Added with Yoga, considered therapeutic exercise under the Siddha system, a holistic healthcare system is established. Moreover, as the traditional medication system shows commendable results in the management of rheumatoid arthritis, male infertility, early haemorrhoids and urolithiosis, the Siddha medicine could well complement the primary healthcare.
The Health Ministry together with the Malaysian Association of Traditional Indian Medicine (Matim) organised the International Conference on Siddha Medicine 2013 in early November, the first international conference on Siddha medicine in Malaysia. India’s National Institute of Siddha Director Professor Dr. K.Manickavasakam said at the conference Siddha’s research arms has been working with modern Bio Medicine teams to explore the possibility of integration with primary healthcare in various levels.
“Pandemics like chikungunya and dengue are also effectively controlled with the therapeutics of Siddha system in the recent years. In the management of non-communicable diseases which is the current pressing challenge in global healthcare needs, Siddha medicine show its true merit,” he added.
Meanwhile, Health Minister Datuk Seri Dr S.Subramaniam at the same conference said Malaysians were now in an era where increasingly people have been seeking alternatives to conventional Western medicine and thus traditional medicine has been enjoying renewed interest of late.
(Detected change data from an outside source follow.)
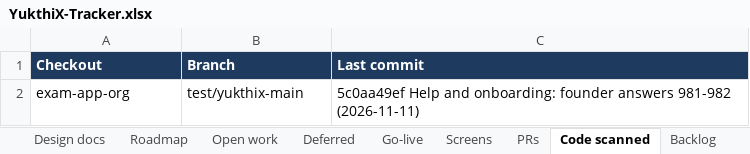
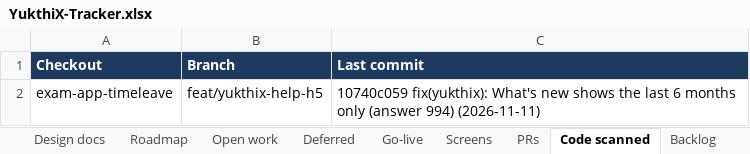
Before and after one commit to hari9495/exam-app, an Excel workbook: docs/yukthix/tracker/YukthiX-Tracker.xlsx, sheet Code scanned, drawn as a sheet; values as stored, in another font and other column widths than the file's, no borders; removed rows and columns are numbered as before the commit, all else as after; the diff names each change by its address in the sheet, - before the commit and + after, or states it on an @@ line.

```diff
--- a/docs/yukthix/tracker/YukthiX-Tracker.xlsx (sheet Code scanned)
+++ b/docs/yukthix/tracker/YukthiX-Tracker.xlsx (sheet Code scanned)
-row 2: exam-app-org | test/yukthix-main | 5c0aa49ef Help and onboarding: founder answers 981-982 (2026-11-11)
+row 2: exam-app-timeleave | feat/yukthix-help-h5 | 10740c059 fix(yukthix): What's new shows the last 6 months only (answer 994) (2026-11-11)
```
Also changed, not shown: sheet Rules, sheet Manual tests, sheet Summary, sheet Screens, 19 other files.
There are currently six practice areas that have been recognised in Malaysia namely traditional Malay medicine, traditional Chinese medicine (TCM), traditional Indian medicine, homeopathy, complementary medicine as well as Islamic medical practice. “Health Ministry’s Traditional and Complementary Medicine Division is committed to ensuring that the practice of traditional and complementary medicine developed as a respected alternative treatment method.
“There are lessons to be learnt from Siddha medicine, which could assist Malaysians enhance the health and quality of life,” he said. He also said since the inception of Traditional and Complementary Medicine Division in 2004, there were a total of 11 public hospitals providing such alternative to the public with another two to be added by the year end.”Among the services offered at these units were traditional Malay massage and acupuncture for chronic pain and post-stroke patients, herbal medicine as well as adjunct therapy to alleviate side effects of cancer treatment, Malay post-natal massage and also Sirodhara therapy for patients with insomnia, anxiety, depression, stress and frequent headaches,” he added.
Subramaniam further said the Traditional and Complementary Medicine Act has been gazetted into law in February 2013 and when it is enforced this legislation would provide a solid foundation for the regulation of the practice of traditional and complementary medicine.This is especially in registration of practitioners, accreditation of qualifications, development of research in evidence-based traditional and complementary medicine and also quality control mechanisms for the safety of practitioners and clients alike, he added. So far some 13,000 traditional and complementary medicine practitioners have registered including through the voluntary online registration programme.
Source : NST